It's interesting, too, to watch their styles coexist without melding. Robert writes his dialogue, and draws himself and the backgrounds in his familiar style of disciplined exaggeration buttressed by rigorous drafting skill, employing cross-hatching and chiaroscuro to lend weight and dimensionality. Aline writes her dialogue and draws herself into the panels with less polish but more passion, using thin, wiggly line work reminiscent of naive or outsider art, and seems to relish depicting herself as grotesque. As a result, in panel after panel, Aline appears to float between the work and the reader, like an exuberant two-dimensional child's drawing suspended above the dark, dense, richly detailed world of the comic.
It is Aline who delivers the Crumbs' mission statement: "The more personal, revealing and sniveling, the more interesting," she says. "I wanna feel like I'm snooping, peeking thru the keyhole into somebody's — anybody's — private hell. No detail is too petty if it's honest."
Agree with that sentiment and you will find Drawn Together a richly rewarding reading experience. There is no shortage of petty but honest detail to be found here, from the couple's opinions of their friends to the mechanics of their sex life to sundry disquisitions on their bowel habits.
Disagree with that sentiment, however, and you'll likely find yourself nodding vigorously as, in one panel, a worried Robert Crumb critiques one of their comics:
"We do prattle on! Look at these pages, nothing but talking heads! No action, no suspense, no mystery ... everything's laid bare! 'Ya gotta love Aline 'n' Bob!' Oh boy ..."
He's not kidding. Over the decades, in fact, we see the Crumbs grow increasingly voluble, eager to lay bare in dialogue what they have taken care to depict visually. This tendency to underline eliminates any tension between word and image, moving the work out of the realm of true comics and into that of illustrated text. Thus a walk through the French village they love so deeply becomes oppressive, as we watch the air grow thick with word balloons like thunderheads, forcing us to peer under them and catch only glimpses of the town itself.
Of course, any autobiographical work is by its very nature a mediated experience — the author directs our attention to specific moments and discrete events in an attempt to turn unstructured experience into meaningful narrative. Drawn Together offers something different, animated as it is by the Crumbs' steadfast belief that honesty is all that matters, that their every revelation is somehow revelatory.

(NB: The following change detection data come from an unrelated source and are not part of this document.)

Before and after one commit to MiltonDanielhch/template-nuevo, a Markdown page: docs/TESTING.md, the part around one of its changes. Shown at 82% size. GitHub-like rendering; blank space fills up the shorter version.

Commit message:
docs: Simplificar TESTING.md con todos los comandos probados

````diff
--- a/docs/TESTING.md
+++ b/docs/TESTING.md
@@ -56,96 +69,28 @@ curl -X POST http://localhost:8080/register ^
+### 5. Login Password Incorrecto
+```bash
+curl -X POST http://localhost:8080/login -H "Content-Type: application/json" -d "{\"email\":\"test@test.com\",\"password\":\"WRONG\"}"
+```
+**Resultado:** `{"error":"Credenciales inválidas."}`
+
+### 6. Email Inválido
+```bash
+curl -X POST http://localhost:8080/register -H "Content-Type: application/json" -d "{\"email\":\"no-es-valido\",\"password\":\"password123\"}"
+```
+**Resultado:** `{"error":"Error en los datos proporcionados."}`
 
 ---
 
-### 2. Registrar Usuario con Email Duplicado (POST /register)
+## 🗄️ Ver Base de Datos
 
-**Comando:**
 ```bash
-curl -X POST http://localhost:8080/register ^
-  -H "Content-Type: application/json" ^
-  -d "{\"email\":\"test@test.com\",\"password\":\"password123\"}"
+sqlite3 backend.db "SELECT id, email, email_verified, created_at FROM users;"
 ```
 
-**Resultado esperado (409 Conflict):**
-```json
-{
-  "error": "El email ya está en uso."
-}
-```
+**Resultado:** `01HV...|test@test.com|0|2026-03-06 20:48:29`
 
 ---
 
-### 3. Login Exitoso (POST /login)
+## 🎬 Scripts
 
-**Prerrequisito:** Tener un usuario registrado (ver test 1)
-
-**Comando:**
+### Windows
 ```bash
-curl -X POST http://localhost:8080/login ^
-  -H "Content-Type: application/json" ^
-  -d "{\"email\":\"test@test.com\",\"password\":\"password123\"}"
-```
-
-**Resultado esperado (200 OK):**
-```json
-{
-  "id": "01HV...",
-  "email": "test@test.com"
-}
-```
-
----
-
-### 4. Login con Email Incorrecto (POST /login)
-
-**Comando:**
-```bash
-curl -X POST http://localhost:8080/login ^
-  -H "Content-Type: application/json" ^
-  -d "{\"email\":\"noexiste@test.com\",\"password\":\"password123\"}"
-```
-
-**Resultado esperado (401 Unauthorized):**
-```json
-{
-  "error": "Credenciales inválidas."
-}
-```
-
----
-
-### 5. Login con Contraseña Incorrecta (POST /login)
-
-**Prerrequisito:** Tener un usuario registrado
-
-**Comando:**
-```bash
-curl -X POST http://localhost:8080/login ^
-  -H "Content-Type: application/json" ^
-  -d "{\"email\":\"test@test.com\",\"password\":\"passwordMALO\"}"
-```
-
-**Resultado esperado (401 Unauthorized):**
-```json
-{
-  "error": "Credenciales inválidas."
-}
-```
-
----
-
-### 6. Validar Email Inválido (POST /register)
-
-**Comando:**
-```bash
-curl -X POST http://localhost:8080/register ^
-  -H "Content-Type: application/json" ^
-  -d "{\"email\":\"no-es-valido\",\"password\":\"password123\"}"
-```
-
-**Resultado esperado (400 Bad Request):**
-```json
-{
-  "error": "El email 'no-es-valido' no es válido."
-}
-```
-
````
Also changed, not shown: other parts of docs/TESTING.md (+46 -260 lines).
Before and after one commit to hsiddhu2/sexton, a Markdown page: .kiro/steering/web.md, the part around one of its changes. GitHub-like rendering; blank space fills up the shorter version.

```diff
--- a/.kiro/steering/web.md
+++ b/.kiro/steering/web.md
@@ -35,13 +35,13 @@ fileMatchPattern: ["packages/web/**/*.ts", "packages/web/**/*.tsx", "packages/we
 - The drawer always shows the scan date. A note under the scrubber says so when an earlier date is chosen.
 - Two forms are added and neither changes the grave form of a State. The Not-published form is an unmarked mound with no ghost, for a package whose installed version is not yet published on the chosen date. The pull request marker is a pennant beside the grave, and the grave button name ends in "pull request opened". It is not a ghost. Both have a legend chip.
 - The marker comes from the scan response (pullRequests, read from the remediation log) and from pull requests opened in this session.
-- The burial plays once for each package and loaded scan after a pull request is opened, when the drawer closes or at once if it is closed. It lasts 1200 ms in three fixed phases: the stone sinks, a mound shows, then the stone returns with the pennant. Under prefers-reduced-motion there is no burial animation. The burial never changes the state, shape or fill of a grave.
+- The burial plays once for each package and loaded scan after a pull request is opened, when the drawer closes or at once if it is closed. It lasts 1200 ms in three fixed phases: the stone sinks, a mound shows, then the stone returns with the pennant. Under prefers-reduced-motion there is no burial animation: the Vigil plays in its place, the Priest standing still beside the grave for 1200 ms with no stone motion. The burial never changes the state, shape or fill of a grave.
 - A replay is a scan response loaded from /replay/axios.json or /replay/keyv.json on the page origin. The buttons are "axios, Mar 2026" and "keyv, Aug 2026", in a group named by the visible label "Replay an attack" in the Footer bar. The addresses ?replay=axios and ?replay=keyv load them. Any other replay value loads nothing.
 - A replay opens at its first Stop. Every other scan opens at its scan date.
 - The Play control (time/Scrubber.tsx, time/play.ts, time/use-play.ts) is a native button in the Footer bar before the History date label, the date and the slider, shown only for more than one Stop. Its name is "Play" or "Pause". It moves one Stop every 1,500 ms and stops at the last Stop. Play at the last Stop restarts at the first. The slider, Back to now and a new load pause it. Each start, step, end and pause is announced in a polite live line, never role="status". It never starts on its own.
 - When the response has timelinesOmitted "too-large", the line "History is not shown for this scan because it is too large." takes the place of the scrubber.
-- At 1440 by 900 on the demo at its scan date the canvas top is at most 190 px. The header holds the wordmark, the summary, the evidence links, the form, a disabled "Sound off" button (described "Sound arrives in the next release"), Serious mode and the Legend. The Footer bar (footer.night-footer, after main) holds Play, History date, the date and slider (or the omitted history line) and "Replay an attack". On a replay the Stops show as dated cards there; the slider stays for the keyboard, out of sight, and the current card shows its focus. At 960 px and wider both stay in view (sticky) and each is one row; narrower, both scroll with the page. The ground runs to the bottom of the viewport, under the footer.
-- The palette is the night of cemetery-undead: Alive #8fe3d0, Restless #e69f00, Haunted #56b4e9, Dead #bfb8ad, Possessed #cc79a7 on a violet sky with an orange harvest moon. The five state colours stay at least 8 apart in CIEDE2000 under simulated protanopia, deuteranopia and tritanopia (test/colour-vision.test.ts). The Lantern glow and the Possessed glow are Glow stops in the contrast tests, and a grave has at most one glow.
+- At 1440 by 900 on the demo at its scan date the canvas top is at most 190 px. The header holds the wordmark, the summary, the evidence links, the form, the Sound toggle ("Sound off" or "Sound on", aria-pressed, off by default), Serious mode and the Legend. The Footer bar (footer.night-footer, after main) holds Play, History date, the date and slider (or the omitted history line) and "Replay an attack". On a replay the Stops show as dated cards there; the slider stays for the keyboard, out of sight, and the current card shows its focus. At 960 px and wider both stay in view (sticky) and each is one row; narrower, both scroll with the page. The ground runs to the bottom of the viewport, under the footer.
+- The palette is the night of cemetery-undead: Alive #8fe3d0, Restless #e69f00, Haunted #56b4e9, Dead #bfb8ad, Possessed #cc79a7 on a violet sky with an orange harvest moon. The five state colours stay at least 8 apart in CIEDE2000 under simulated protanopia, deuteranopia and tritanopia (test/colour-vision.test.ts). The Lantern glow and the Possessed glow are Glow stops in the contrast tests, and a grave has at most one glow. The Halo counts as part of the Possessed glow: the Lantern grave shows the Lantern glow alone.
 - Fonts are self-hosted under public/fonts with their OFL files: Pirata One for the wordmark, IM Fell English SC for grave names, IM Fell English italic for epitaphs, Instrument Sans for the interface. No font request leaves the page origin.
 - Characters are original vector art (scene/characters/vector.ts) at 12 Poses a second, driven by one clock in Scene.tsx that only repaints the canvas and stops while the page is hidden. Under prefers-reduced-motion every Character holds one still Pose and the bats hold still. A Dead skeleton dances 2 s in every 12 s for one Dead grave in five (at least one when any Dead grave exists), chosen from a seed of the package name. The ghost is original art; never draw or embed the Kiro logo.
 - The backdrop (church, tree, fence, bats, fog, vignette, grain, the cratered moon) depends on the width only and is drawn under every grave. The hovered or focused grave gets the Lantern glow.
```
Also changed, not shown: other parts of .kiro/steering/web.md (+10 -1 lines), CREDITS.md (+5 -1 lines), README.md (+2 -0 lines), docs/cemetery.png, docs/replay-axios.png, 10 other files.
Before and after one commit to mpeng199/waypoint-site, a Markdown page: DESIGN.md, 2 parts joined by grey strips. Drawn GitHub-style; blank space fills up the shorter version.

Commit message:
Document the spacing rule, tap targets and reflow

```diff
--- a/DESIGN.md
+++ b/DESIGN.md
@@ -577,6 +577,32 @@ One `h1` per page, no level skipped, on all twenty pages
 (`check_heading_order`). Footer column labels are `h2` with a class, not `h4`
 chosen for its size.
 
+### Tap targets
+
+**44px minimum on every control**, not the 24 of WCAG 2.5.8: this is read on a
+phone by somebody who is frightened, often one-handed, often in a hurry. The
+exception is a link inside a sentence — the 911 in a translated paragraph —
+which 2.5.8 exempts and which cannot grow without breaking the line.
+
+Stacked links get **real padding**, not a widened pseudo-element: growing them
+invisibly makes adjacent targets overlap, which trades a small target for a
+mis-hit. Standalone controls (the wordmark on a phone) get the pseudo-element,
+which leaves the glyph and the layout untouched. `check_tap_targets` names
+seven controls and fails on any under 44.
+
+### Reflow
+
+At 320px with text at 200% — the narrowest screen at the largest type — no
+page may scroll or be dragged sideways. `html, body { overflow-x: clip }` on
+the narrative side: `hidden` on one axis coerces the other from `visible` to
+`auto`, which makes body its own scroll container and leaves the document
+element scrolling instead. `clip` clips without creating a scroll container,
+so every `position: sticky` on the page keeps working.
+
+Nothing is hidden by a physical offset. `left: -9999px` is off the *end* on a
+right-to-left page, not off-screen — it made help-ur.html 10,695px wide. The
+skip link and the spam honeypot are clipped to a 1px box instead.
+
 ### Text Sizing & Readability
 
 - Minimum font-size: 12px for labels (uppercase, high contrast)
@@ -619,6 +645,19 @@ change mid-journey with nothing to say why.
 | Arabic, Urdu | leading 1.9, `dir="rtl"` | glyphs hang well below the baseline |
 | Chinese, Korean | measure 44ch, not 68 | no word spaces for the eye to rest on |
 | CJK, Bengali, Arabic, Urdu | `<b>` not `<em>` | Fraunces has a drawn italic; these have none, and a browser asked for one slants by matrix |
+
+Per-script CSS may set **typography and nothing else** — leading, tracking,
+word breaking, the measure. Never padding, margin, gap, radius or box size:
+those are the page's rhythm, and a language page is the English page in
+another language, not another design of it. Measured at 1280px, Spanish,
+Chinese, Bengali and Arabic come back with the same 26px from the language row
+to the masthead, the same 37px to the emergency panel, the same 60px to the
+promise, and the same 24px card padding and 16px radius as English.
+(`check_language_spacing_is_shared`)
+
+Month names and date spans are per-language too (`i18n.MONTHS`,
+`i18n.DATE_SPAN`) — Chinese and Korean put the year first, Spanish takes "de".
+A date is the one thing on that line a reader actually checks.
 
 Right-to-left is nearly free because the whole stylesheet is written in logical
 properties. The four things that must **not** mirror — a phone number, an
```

They're wrong about that, but it's hard not to love the Crumbs at least a little. They are the couple you've met on vacation, who strike up a conversation in the bar: They are funny and self-aware, and their passion for each other, and for "telling it like it is" as loudly and gleefully and lengthily as they do, makes you want to buy them a drink.
And then leave.